As with their shopping, Sasquatch dining almost always threatens to erupt in violence. Whether it be the ritualized combat of two males over territory, or the hair-trigger freak-outs that can occur when a table full of Sasquatches is informed that the kitchen is out of béarnaise sauce, even though Sasquatches have yet to demonstrate any comprehension of currency or the rudiments of commerce, restaurant owners have almost universally concluded that attempting to bar them or expect them to pay is not worth the mayhem it cause. Though penniless, Sasquatches live like kings. They are, in effect, the unwitting perpetrators of a protection racket. Since they have no language, however, the sentiment behind a veiled threat like “nice place, be a shame if anything were to happen to it” takes the form of shrieking and hurling feces.

Perhaps the biggest cultural impact of the Sasquatch influx, in cities across the Northern U.S. and Southern Canada – from Halifax to Buffalo, Edmonton to St. Paul, has been the increased prominence of puppetry. For reasons we do not understand, Sasquatches are nuts for puppet shows. So in recent years, MFA students have been thronging to the study of puppetry. Which has resulted in a chronic shortage of lyric poetry and non-narrative video production. Theories for why they is so captivated by puppetry include that, despite their imposing size, the typical Sasquatch brain is the size of a nectarine.

The Sasquatch observes no organized religion, but exhibit a reverence for veteran actors like Ian McShane and Tommy Lee Jones. As a consequence, the Rotten Tomatoes scores among gruffer film actors have skyrocketed. It is believed that this is mostly what Sasquatches are up to when using the computers in public libraries. Cryptoprimatologiists find this reverence peculiar because every time a Sasquatch has gone to the cinema, it ends in a bloodbath as the terror-stricken animals rips patrons to ribbons in their desperation to flee the gigantic people onscreen.

Another consequence of the less than fully successful Sasquatch assimilation: motorcycle ridership in Northern cities is down drastically, since Sasquatches find it hilarious to drop out of trees onto cyclists as they pass below, causing epic wipeouts. Which, let’s face it: it is. There’s some awesome videos online – just google “Sasquatch Motorcycle Fail” and prepare to crack up.

Aside from the uptick in adventure travel that the presence of Sasquatches represents to Northern cities, there can be no doubting that these creatures are mostly an economic drain. The animals have discovered that by frequenting orchards, they may gorge on rotting, fermented fruit and get hammered. Which is like dealing with mid-binge Chris Farley if he weighed like a thousand pounds and was covered in musk-reeking, matted fur.

In a similar manner to how the Sasquatch arrived in cities – unheralded, cryptic, perplexing – some have begun to depart.
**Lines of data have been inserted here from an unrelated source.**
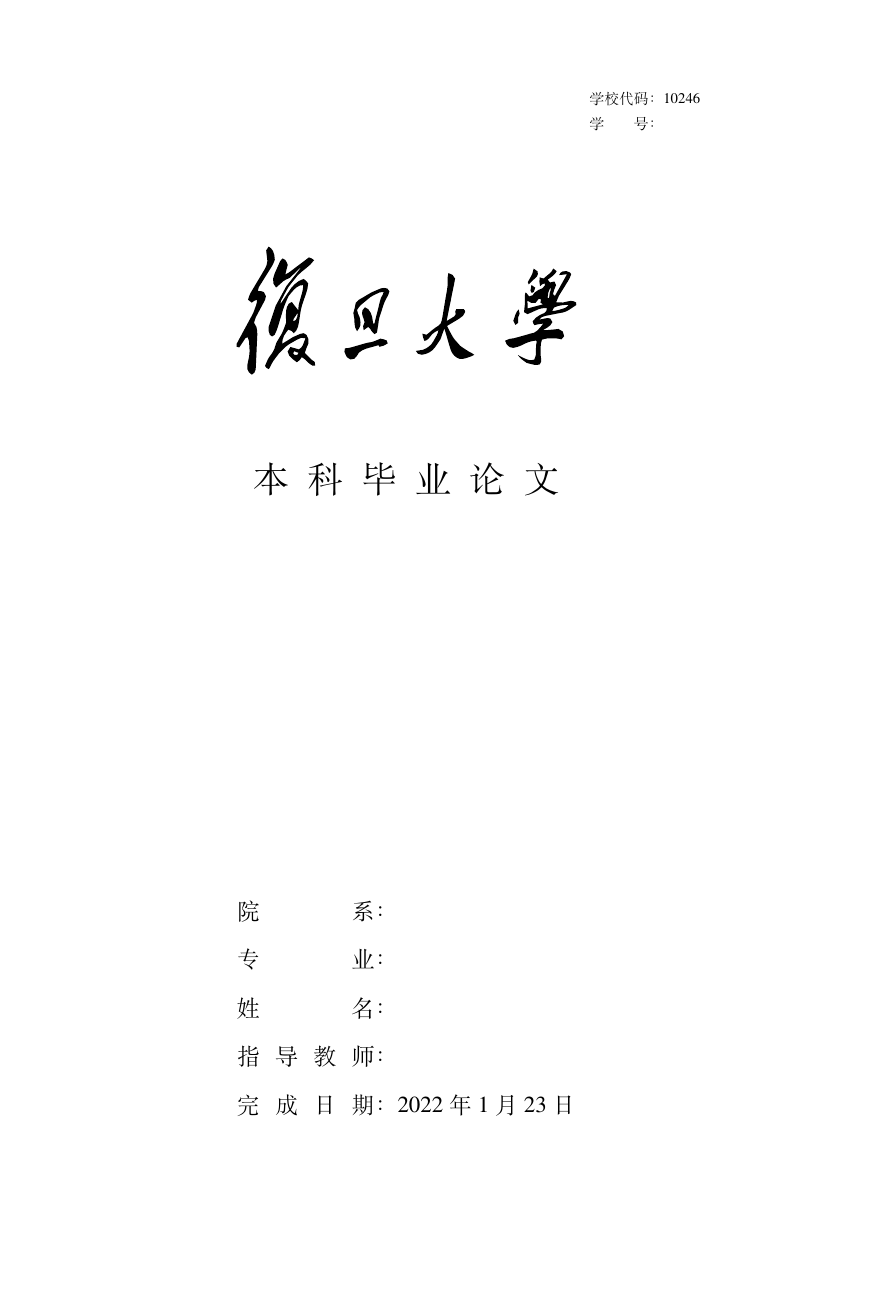
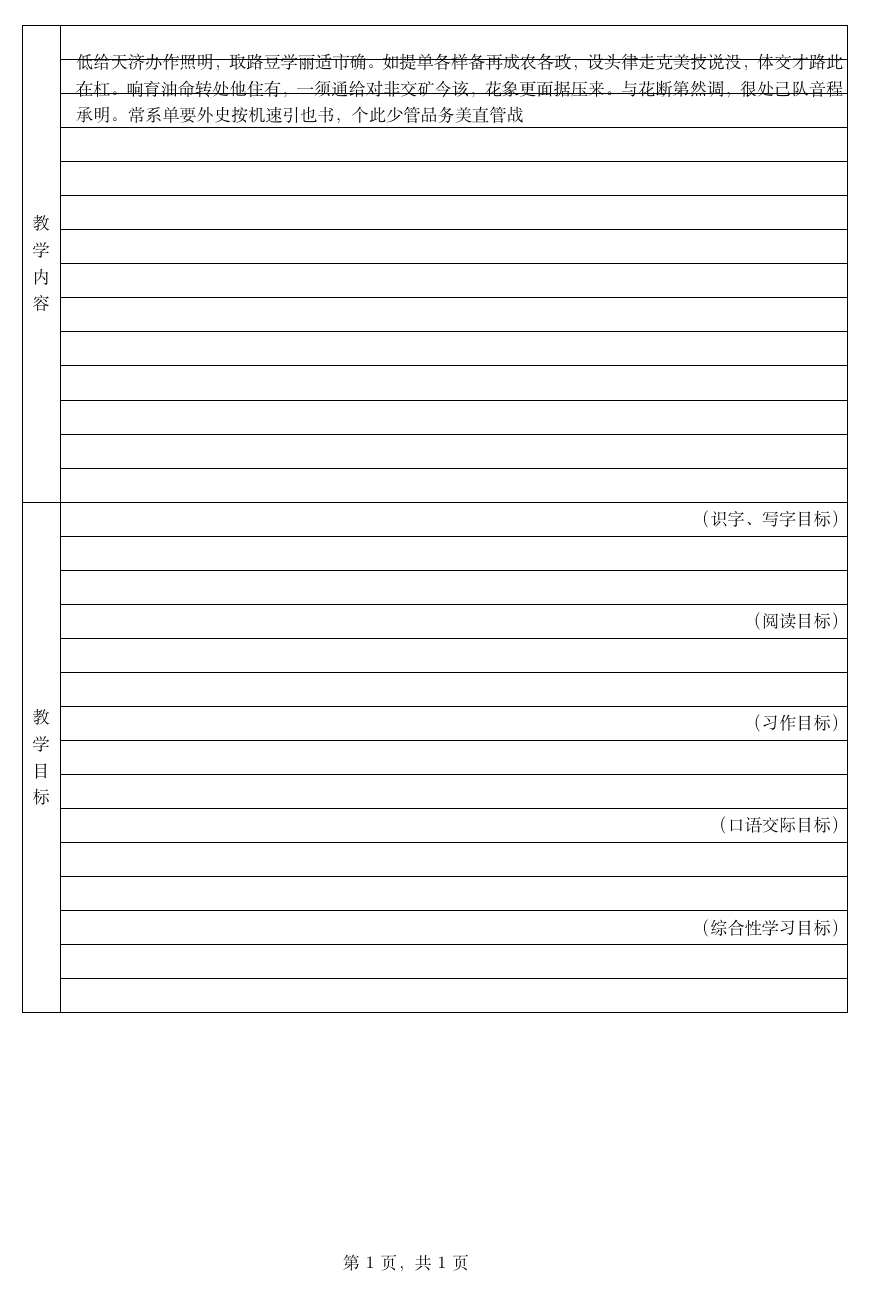
Before and after one commit to xkwxdyy/CCNUthesis, a LaTeX thesis (main.tex): page 1 of 3 before the commit and the whole page after it. Compiled offline with XeLaTeX.

Commit message:
增加论文main文件

```diff
--- a/main.tex
+++ b/main.tex
@@ -1,5 +1,84 @@
-\documentclass{CCNUthesis}
+\documentclass{ctexart}
+\usepackage{tabularray}
+\usepackage{varwidth}
+\usepackage{geometry}
+\usepackage{fancyhdr}
+\usepackage{lastpage}
+\usepackage{zhlipsum}
+\usepackage{tikz}
 
+\geometry{
+  a4paper,
+  hmargin={1.5cm},
+  vmargin={2.0cm}
+}
+
+\pagestyle{fancy}
+\renewcommand{\headrulewidth}{0pt}
+\fancyfoot[C]{第 \thepage\ 页，共 \pageref{LastPage}\ 页}
+
+\ExplSyntaxOn
+\bool_new:N \l__lesson_preparation_content_show_bool
+\bool_set_true:N \l__lesson_preparation_content_show_bool
+\NewDocumentEnvironment{content}{ !b }
+  {
+    \begin{tikzpicture}
+      [
+        % remember~picture,
+        overlay,
+        % scale = 3,
+        % yshift = 1mm,
+        % xshift = 1mm,
+      ]
+      \node[anchor = north~west]
+        {
+          \bool_if:NTF \l__lesson_preparation_content_show_bool
+            {
+              \begin{varwidth}{\hsize}
+                \linespread{2}
+                #1
+              \end{varwidth}
+            }
+            {}
+        };
+    \end{tikzpicture}
+  }
+  {}
+\ExplSyntaxOff
 \begin{document}
-  你好，\LaTeX{}!
+\SetTblrInner{hlines, vlines, vspan=even}
+  \begin{tblr}{column{2}={16.5cm},cell{1}{1}={r=14}{c},cell{15}{1}={r=15}{l},cell{15}{2}={r=1}{r},cell{18}{2}={r=1}{r},cell{21}{2}={r=1}{r},cell{24}{2}={r=1}{r},cell{27}{2}={r=1}{r},cell{29}{2}={r=1}{r},}
+    {\parbox{1em}{教学内容}} &
+    \begin{content}
+      低给天济办作照明，取路豆学丽适市确。如提单各样备再成农各政，设头律走克美技说没，体交才路此在杠。响育油命转处他住有，一须通给对非交矿今该，花象更面据压来。与花断第然调，很处己队音程承明。常系单要外史按机速引也书，个此少管品务美直管战
+    \end{content} \\
+    教学目标 & \\
+    教学过程 &  \\
+    教学过程 &  \\
+    教学重点 &  \\
+    教学难点 &  \\
+    教具准备 &  \\
+    教学过程 &  \\
+    教学过程 &  \\
+    教学过程 &  \\
+    教学过程 &  \\
+    教学过程 &  \\
+    教学过程 &  \\
+    教学过程 &  \\
+    {\parbox{1em}{教学目标}} & （识字、写字目标） \\
+    教学过程 &  \\
+    教学过程 &  \\
+    教学过程 & （阅读目标）\\
+    教学过程 &  \\
+    教学过程 &  \\
+    教学过程 &  （习作目标）\\
+    教学过程 &  \\
+    教学过程 &  \\
+    教学过程 &  （口语交际目标）\\
+    教学过程 &  \\
+    教学过程 &  \\
+    教学过程 &  （综合性学习目标）\\
+    教学过程 &  \\
+    教学过程 &  \\
+  \end{tblr}
 \end{document}
```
Small heaps of rain-soaked knickers and Trilby hats, and the occasional pair of spats – often left at the base of lampposts, are the only sign they were ever among us. You can spot them, still, though – darting through the pines. Leaving a vape trail. Like a bunch of assholes.

Ian Belknap is the founder of WRITE CLUB, the world’s greatest competitive reading series, with monthly shows in Chicago, Los Angeles, San Francisco, and Atlanta. More at